The Algerian army, the kingmaker in the Algerian political order, has finally stated the obvious by declaring “Bouteflika unfit to lead,” four weeks after millions of Algerians started pouring to the street putting pressure for the infirm President to step down.
The call of Algeria’s army chief, Lt Gen Ahmed Gaed Salah, for the removal of Abdelaziz Bouteflika shows that the army rules supreme in Algeria where the disenchanted youth has also urged in peaceful protests across the country for a reform of a regime perceived as corrupt and made of army generals, ruling party FLN leaders and business tycoons.
But cracks kept widening within the pro-Bouteflika camp, with the FLN and its ally the RND withdrawing support from him and joining protesters, along with influential media outlets such as Ennahar and El Bilad, which by the past backed Bouteflika and his brother.
“It is necessary, even imperative, to adopt a solution to get out of this crisis that responds to the legitimate demands of the Algerian people, and which respects and adheres to the constitution and safeguards the sovereignty of the state,” Lt Gen Ahmed Gaid Salah said in a televised address.
He called for the activation of article 102 of the constitution that declares the presidency vacant if the incumbent is too ill to exercise his functions, then ask parliament to declare him unfit. The leader of the upper house would then take over in a caretaker capacity for 45 days.
Bouteflika has bowed to the demands of protesters announcing that he will not run for a fifth term but fell short of stepping down by effectively extending his current term until a new constitution is adopted after a National Conference.

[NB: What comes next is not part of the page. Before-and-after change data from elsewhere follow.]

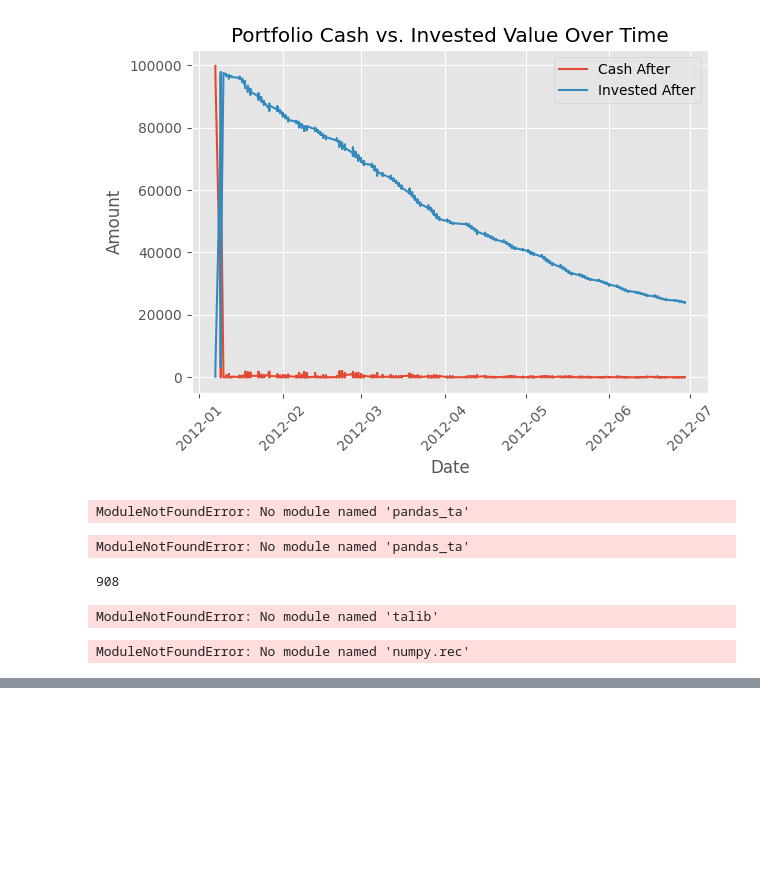
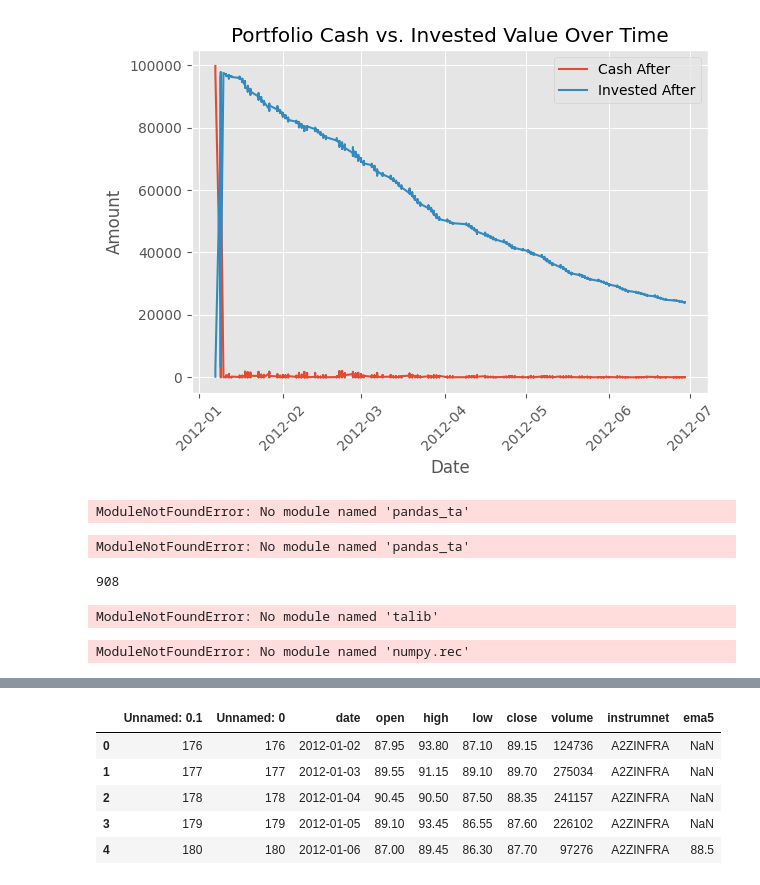
Before and after one commit to theaftaab/TradeReplay, a Jupyter notebook: Playground.ipynb, the cells around one changed output, grey strips where cells are left out. Drawn from its saved outputs; the diff is of its cells as text; code cells hidden in the pictures; blank space fills up the shorter version.

```diff
--- a/Playground.ipynb
+++ b/Playground.ipynb
@@ -200,3 +200,7 @@ df["SMA20"] = ta.trend.SMAIndicator(df["Close"], window=20).sma_indicator()
 ModuleNotFoundError: No module named 'numpy.rec'
 # %%
 import talib as ta
+# %%
+import pandas as pd
+df = pd.read_csv("Data/TrainingData.csv")
+df.head()
@@ -202,0 +214,12 @@ import talib as ta
+# %%
+import talib as ta
+df['ema5'] = ta.EMA(df['close'], timeperiod=5)
+# %%
+df.head()
+# %% [output]
+|  | Unnamed: 0.1 | Unnamed: 0 | date | open | high | low | close | volume | instrumnet | ema5 |
+| 0 | 176 | 176 | 2012-01-02 | 87.95 | 93.80 | 87.10 | 89.15 | 124736 | A2ZINFRA | NaN |
+| 1 | 177 | 177 | 2012-01-03 | 89.55 | 91.15 | 89.10 | 89.70 | 275034 | A2ZINFRA | NaN |
+| 2 | 178 | 178 | 2012-01-04 | 90.45 | 90.50 | 87.50 | 88.35 | 241157 | A2ZINFRA | NaN |
+| 3 | 179 | 179 | 2012-01-05 | 89.10 | 93.45 | 86.55 | 87.60 | 226102 | A2ZINFRA | NaN |
+| 4 | 180 | 180 | 2012-01-06 | 87.00 | 89.45 | 86.30 | 87.70 | 97276 | A2ZINFRA | 88.5 |
```
Also changed, not shown: parts of 4 cells of this notebook, 7 other files.
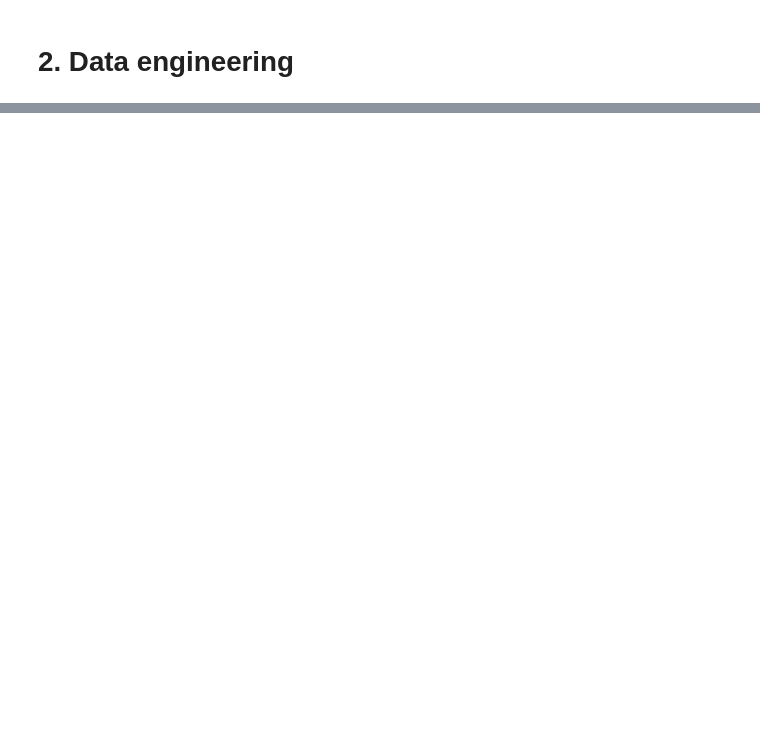
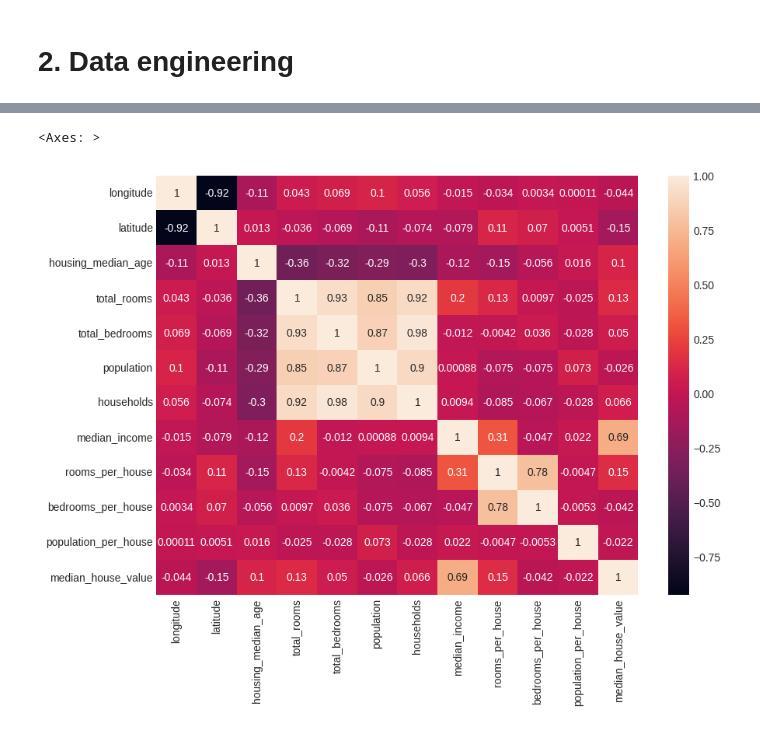
Before and after one commit to ezequielpf/california_house_pricing, a Jupyter notebook: Housing_02.ipynb, the cells around one changed output, grey strips where cells are left out. Cells and saved outputs as stored; diff of their text form; code cells hidden in the pictures; blank space fills up the shorter version.

```diff
--- a/Housing_02.ipynb
+++ b/Housing_02.ipynb
@@ -125,0 +234,8 @@ sns.countplot(data=df_raw, x='ocean_proximity');
+# %%
+df_num = X_train.select_dtypes(exclude='object').join(y_train)
+corr_matrix = df_num.corr(method='pearson')
+plt.figure(figsize=(10,7))
+sns.heatmap(data=corr_matrix, annot=True)
+# %% [output]
+<Axes: >
+[figure, added]
```
Also changed, not shown: parts of 40 cells of this notebook.
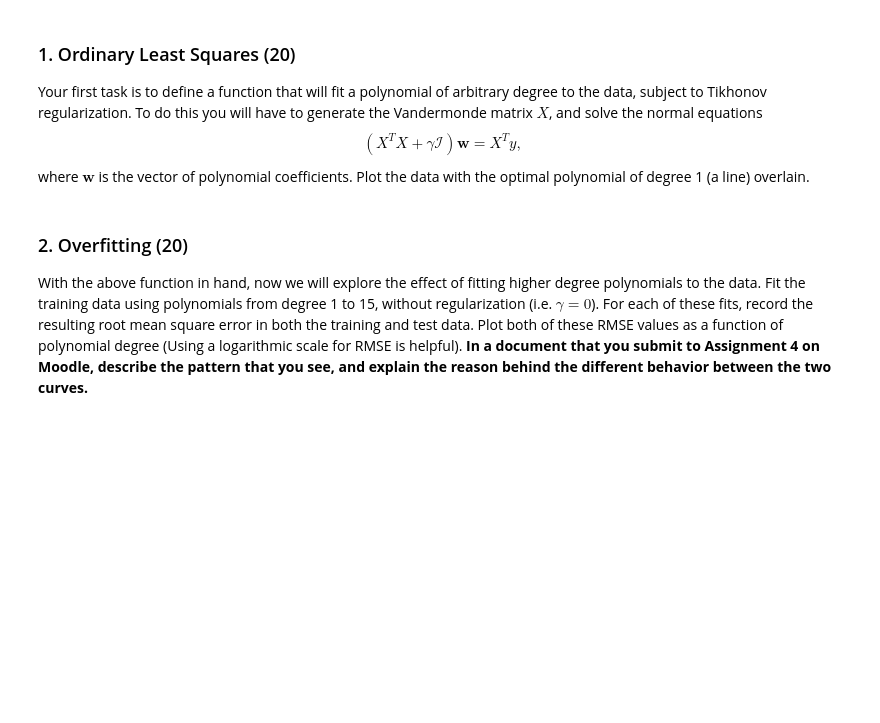
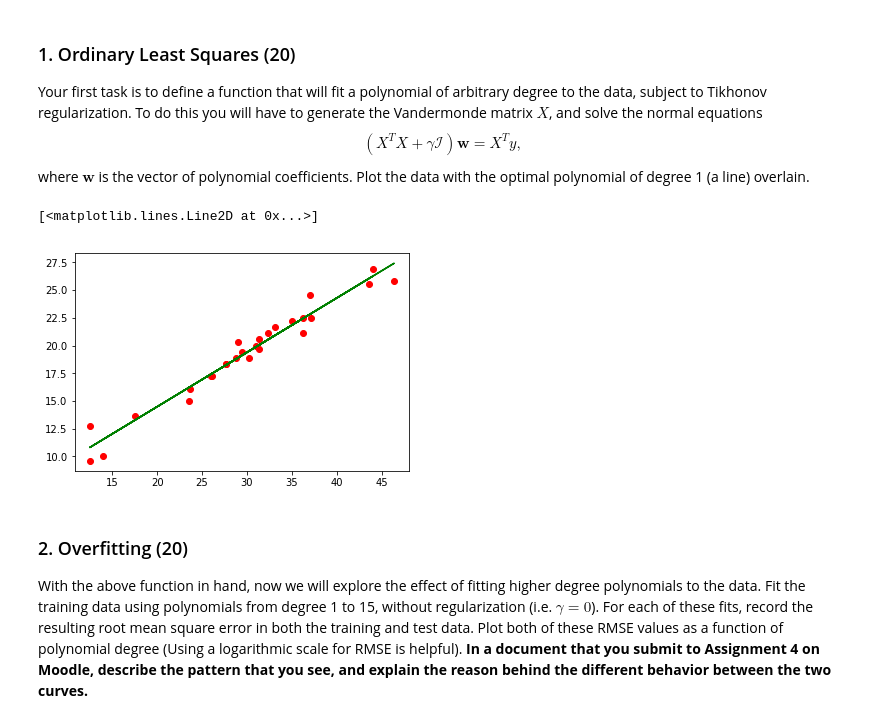
Before and after one commit to UMT-CS447-547-Fall-2018/Homework_4, a Jupyter notebook: Homework_4.ipynb, the cells around one changed output. Saved outputs shown, nothing was run; the diff lists cells and outputs as text; code cells hidden in the pictures; blank space fills up the shorter version.

```diff
--- a/Homework_4.ipynb
+++ b/Homework_4.ipynb
@@ -195,14 +205,31 @@ $$
 (X^T X + \gamma \mathcal{I}) \mathbf{w} = X^T y,
 $$
 where $\mathbf{w}$ is the vector of polynomial coefficients.  Plot the data with the optimal polynomial of degree 1 (a line) overlain.
-# %%
-def fit_polynomial(X,y,d,gamma=0):
-    """  Find the ordinary least squares fit of an independent
-        variable X to a dependent variable y"""
-    X_vander = None #!
-    W = None  #!
-
-    return W
+# %%
+
+def fit_polynomial(X,y,d,gamma=0):
+    """  Find the ordinary least squares fit of an independent
+        variable X to a dependent variable y"""
+
+    X_vander = np.vander(X,d+1,increasing=True)
+    I = np.identity(len(X_vander[0])) # make an identity matrix compatible with X_vander
+
+    leftSide = X_vander.T@X_vander + gamma*I
+    rightSide = X_vander.T@y
+    W = np.linalg.solve(leftSide, rightSide)
+
+    return W
+
+# Plot best fit with polynomial degree 1
+W_1 = fit_polynomial(X_train, y_train, 1, gamma=0)
+X_1 = np.vander(X_train,2,increasing=True)
+
+plt.plot(X_train, y_train, 'ro')
+line = X_1@W_1
+plt.plot(X_train, line, '-g')
+# %% [output]
+[<matplotlib.lines.Line2D at 0x...>]
+[figure, added]
 # %% [markdown]
 ### 2. Overfitting (20)
 With the above function in hand, now we will explore the effect of fitting higher degree polynomials to the data.  Fit the training data using polynomials from degree 1 to 15, without regularization (i.e. $\gamma=0$).  For each of these fits, record the resulting root mean square error in both the training and test data.  Plot both of these RMSE values as a function of polynomial degree (Using a logarithmic scale for RMSE is helpful).  **In a document that you submit to Assignment 4 on Moodle, describe the pattern that you see, and explain the reason behind the different behavior between the two curves.**
```
Also changed, not shown: parts of 3 cells of this notebook, 1 other file.
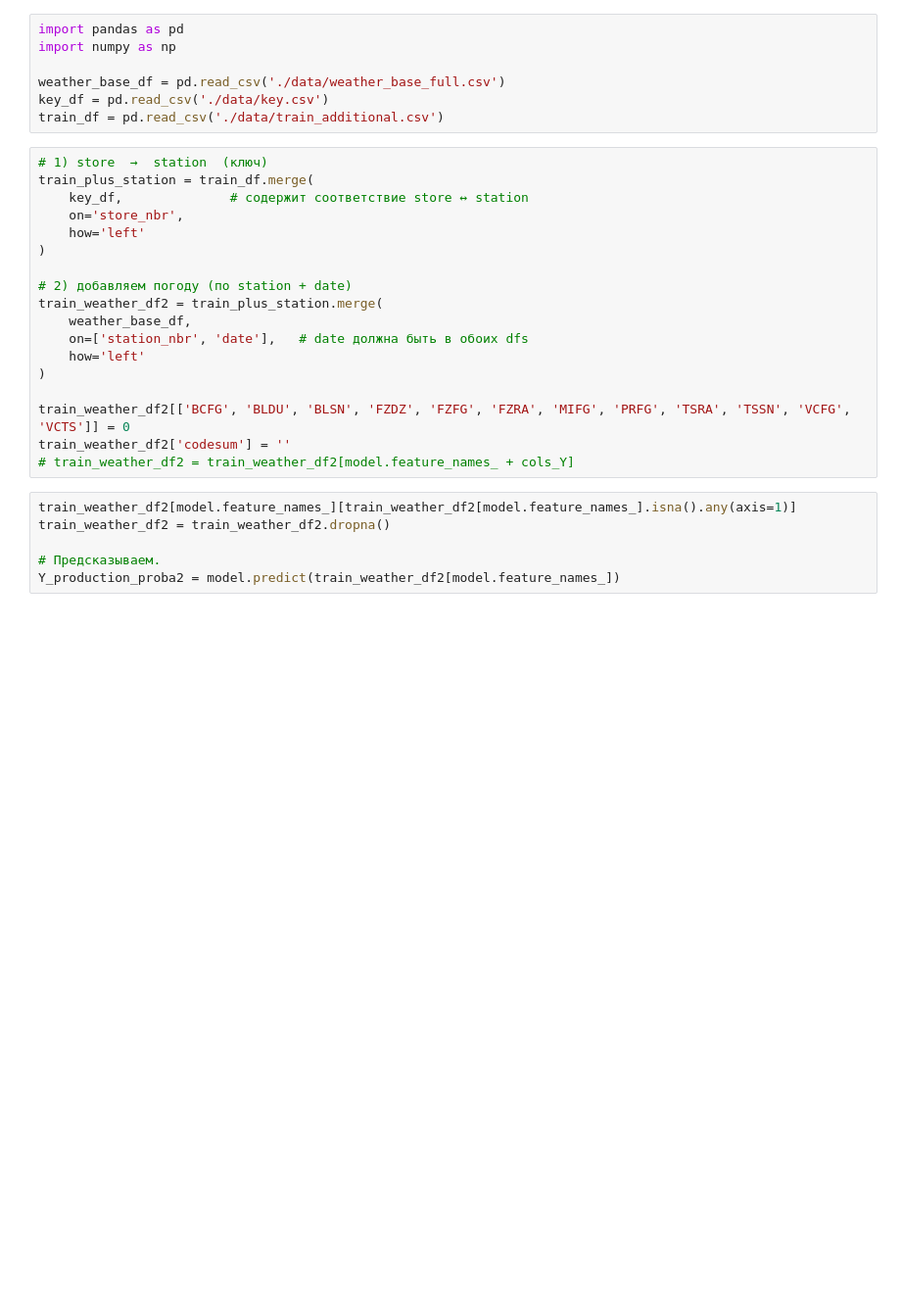
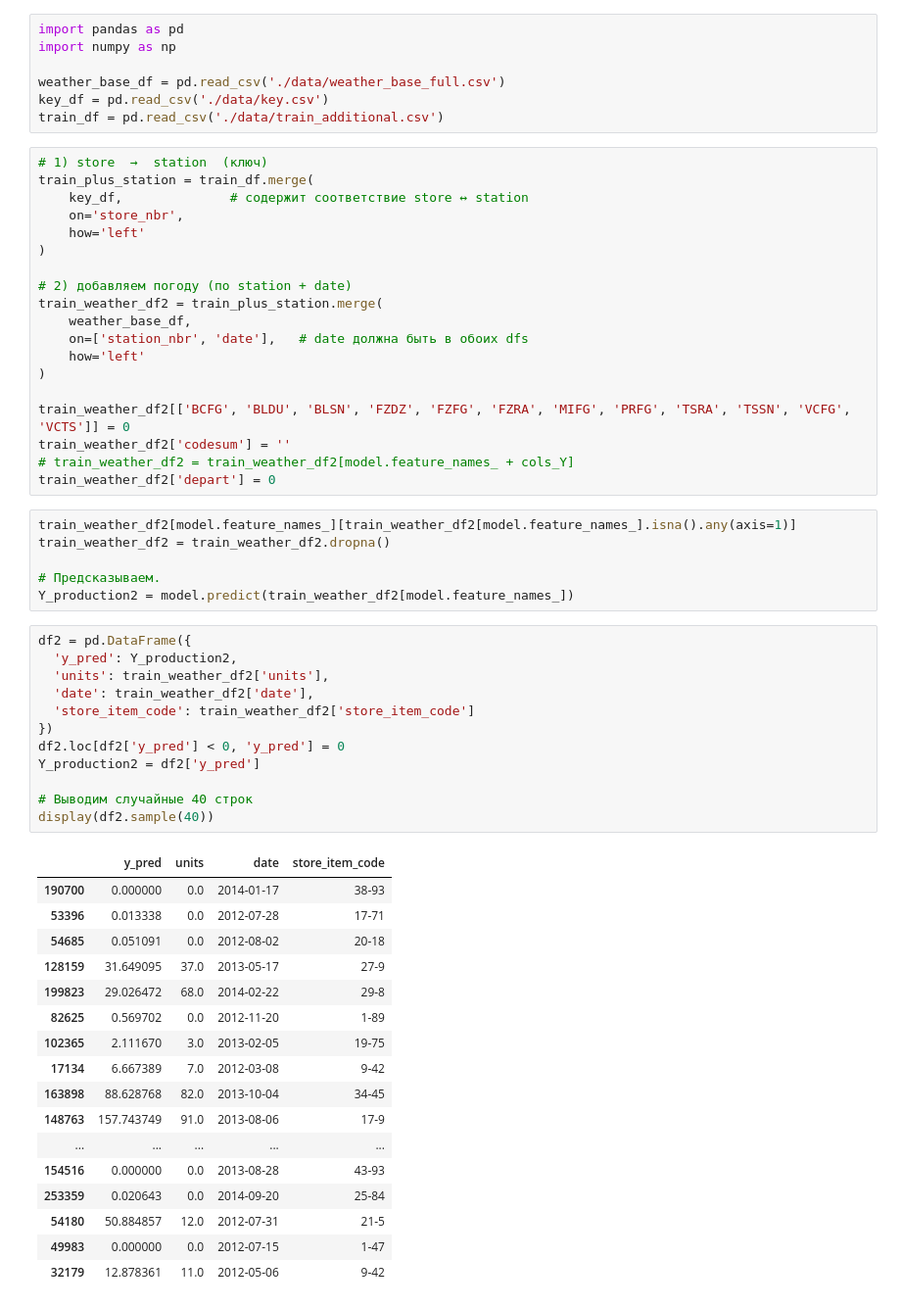
Before and after one commit to AndreyKotelnikov/MFTI_Hackathon_Walmart, a Jupyter notebook: research/AlexZyryanov/5. Таблица для предсказаний.ipynb, the cells around one changed output. Shown at 98% size. Saved outputs shown, nothing was run; the diff lists cells and outputs as text; blank space fills up the shorter version.

```diff
--- a/research/AlexZyryanov/5. Таблица для предсказаний.ipynb
+++ b/research/AlexZyryanov/5. Таблица для предсказаний.ipynb
@@ -257,9 +328,40 @@ train_weather_df2 = train_plus_station.merge(
 train_weather_df2[['BCFG', 'BLDU', 'BLSN', 'FZDZ', 'FZFG', 'FZRA', 'MIFG', 'PRFG', 'TSRA', 'TSSN', 'VCFG', 'VCTS']] = 0
 train_weather_df2['codesum'] = ''
 # train_weather_df2 = train_weather_df2[model.feature_names_ + cols_Y]
+train_weather_df2['depart'] = 0
 # %%
 train_weather_df2[model.feature_names_][train_weather_df2[model.feature_names_].isna().any(axis=1)]
 train_weather_df2 = train_weather_df2.dropna()
 
 # Предсказываем.
-Y_production_proba2 = model.predict(train_weather_df2[model.feature_names_])
+Y_production2 = model.predict(train_weather_df2[model.feature_names_])
+# %%
+df2 = pd.DataFrame({
+  'y_pred': Y_production2,
+  'units': train_weather_df2['units'],
+  'date': train_weather_df2['date'],
+  'store_item_code': train_weather_df2['store_item_code']
+})
+df2.loc[df2['y_pred'] < 0, 'y_pred'] = 0
+Y_production2 = df2['y_pred']
+
+# Выводим случайные 40 строк
+display(df2.sample(40))
+# %% [output]
+|  | y_pred | units | date | store_item_code |
+| 190700 | 0.000000 | 0.0 | 2014-01-17 | 38-93 |
+| 53396 | 0.013338 | 0.0 | 2012-07-28 | 17-71 |
+| 54685 | 0.051091 | 0.0 | 2012-08-02 | 20-18 |
+| 128159 | 31.649095 | 37.0 | 2013-05-17 | 27-9 |
+| 199823 | 29.026472 | 68.0 | 2014-02-22 | 29-8 |
+| 82625 | 0.569702 | 0.0 | 2012-11-20 | 1-89 |
+| 102365 | 2.111670 | 3.0 | 2013-02-05 | 19-75 |
+| 17134 | 6.667389 | 7.0 | 2012-03-08 | 9-42 |
+| 163898 | 88.628768 | 82.0 | 2013-10-04 | 34-45 |
+| 148763 | 157.743749 | 91.0 | 2013-08-06 | 17-9 |
+| ... | ... | ... | ... | ... |
+| 154516 | 0.000000 | 0.0 | 2013-08-28 | 43-93 |
+| 253359 | 0.020643 | 0.0 | 2014-09-20 | 25-84 |
+| 54180 | 50.884857 | 12.0 | 2012-07-31 | 21-5 |
+| 49983 | 0.000000 | 0.0 | 2012-07-15 | 1-47 |
+| 32179 | 12.878361 | 11.0 | 2012-05-06 | 9-42 |
```
Also changed, not shown: parts of 14 cells of this notebook, 2 other files.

The move further infuriated protesters who have been taking to the streets putting pressure for a regime change.
Bouteflika, 82, has been in power for twenty years but he disappeared from public life since running a stroke in 2013, which confined him to a wheelchair. He frequently flies to Switzerland or France for medical checks.
During his rule, Algeria failed to lift itself from utter dependence on oil and gas revenues accounting for 95% of exports.